JONNIE ON THE SPOT: Road Wins Are Always Hard

Timothy M. Mcdonald

Junior forward Brendan Bernakevitch and St. Lawrence forward Rich Peverly battle for a puck during a faceoff Saturday night.

CANTON, N.Y.—Look up “road game” in your desktop hockey dictionary, and you’ll find two distinct definitions.

The first is pretty basic: “A contest played in the home venue of the opposing team.”

Meanwhile, the second entry in your copy of the Unabridged Puck Scrolls is slightly more nuanced. Harvard junior Noah Welch described it almost poetically after last Wednesday’s practice: “Doesn’t have to be pretty. Just get in, get it done, and get the hell out.”

Moving, isn’t it? We’ll pause a minute as you wipe away that tear.

In all seriousness, though, any hockey fan knows precisely what Welch means. To win on the road, you often have to control puck possession, play responsible defense, win the special teams battle, and get solid goaltending.

Judging by those criteria, the Crimson’s 2-1 victory at Clarkson on Friday night was a hockey purist’s dream. Harvard outshot (40-27) and outchanced the Golden Knights, had a 38-36 edge in faceoffs, won key draws down the stretch, blocked 11 shots, scored a power-play goal and held Clarkson to 0-for-6 on its power play.




“We did a very, very good job of playing a road game,” said goaltender Dov Grumet-Morris, who pulled his weight with a virtually mistake-free, 26-save performance.

The Crimson wasn’t quite as effective the next night.

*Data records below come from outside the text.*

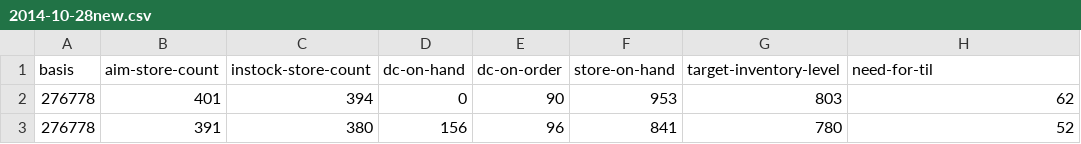
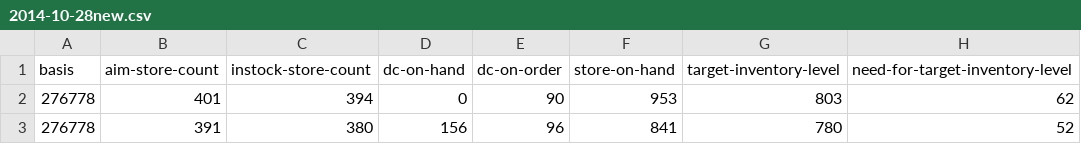
Before and after one commit to Headstrung/Forsteri, a CSV file: data/2014-10-28new.csv, drawn as a sheet; only a part is shown.

```diff
--- a/data/2014-10-28new.csv
+++ b/data/2014-10-28new.csv
@@ -1,2 +1,2 @@
-basis,aim-store-count,instock-store-count,dc-on-hand,dc-on-order,store-on-hand,target-inventory-level,need-for-til
+basis,aim-store-count,instock-store-count,dc-on-hand,dc-on-order,store-on-hand,target-inventory-level,need-for-target-inventory-level
 276778,401,394,0,90,953,803,62
```
Also changed, not shown: 46 other files.
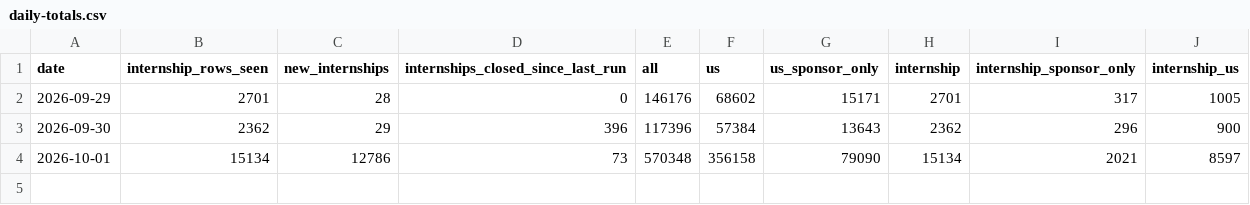
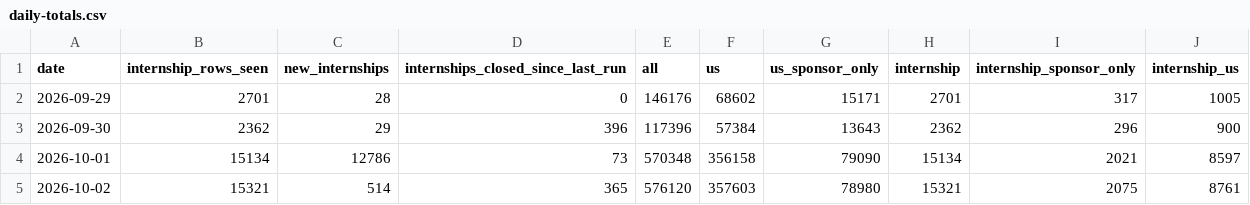
Before and after one commit to mehek-builds/Summer2027-Internships, a CSV file: data/daily-totals.csv, drawn as a sheet.

```diff
--- a/data/daily-totals.csv
+++ b/data/daily-totals.csv
@@ -4 +4,2 @@ date,internship_rows_seen,new_internships,internships_closed_since_last_run,all,
 2026-10-01,15134,12786,73,570348,356158,79090,15134,2021,8597
+2026-10-02,15321,514,365,576120,357603,78980,15321,2075,8761
```
Also changed, not shown: 8 other files.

It was outshot (40-38) and outchanced by St. Lawrence, but demonstrated requisite intestinal fortitude by blocking 16 shots. Harvard had costly defensive lapses and took a couple foolish penalties, but a fourth-liner just back from a season-long injury (Kenny Turano) had two points, and Tyler Kolarik (two goals) was a difference-maker.

Both goaltenders allowed an iffy transition goal from high in the right circle. Both teams had a power-play goal.

If this sounds like an even game, that’s because it was. The teams tied, 3-3.

Was it another perfect road game? No. But on a North Country weekend in which travel partner Brown was swept—knocking it from first place in the league—three points were acceptable, even though a tighter game on Saturday would’ve given the Crimson four.

“This isn’t a moral victory,” admitted Harvard coach Mark Mazzoleni, “but I’m very proud of the way our guys played this weekend.”


It is a matter of objective fact that the best teams in Hockey East have had better non-conference records and greater NCAA tournament success in recent years than their counterparts in the ECAC.

But there is also little doubt that the travel schedule that ECAC teams endure, weekend to weekend, far surpasses the rigors found in Hockey East, where the close proximity of schools and mid-week games make for fewer missed classes and overnight stays.

Never does this contrast become clearer for the Crimson than during its annual trip to the North Country, a seven-hour sojourn that takes the team’s 22-member travel squad from the heart of Greater Boston to within a stone’s throw of the St. Lawrence River.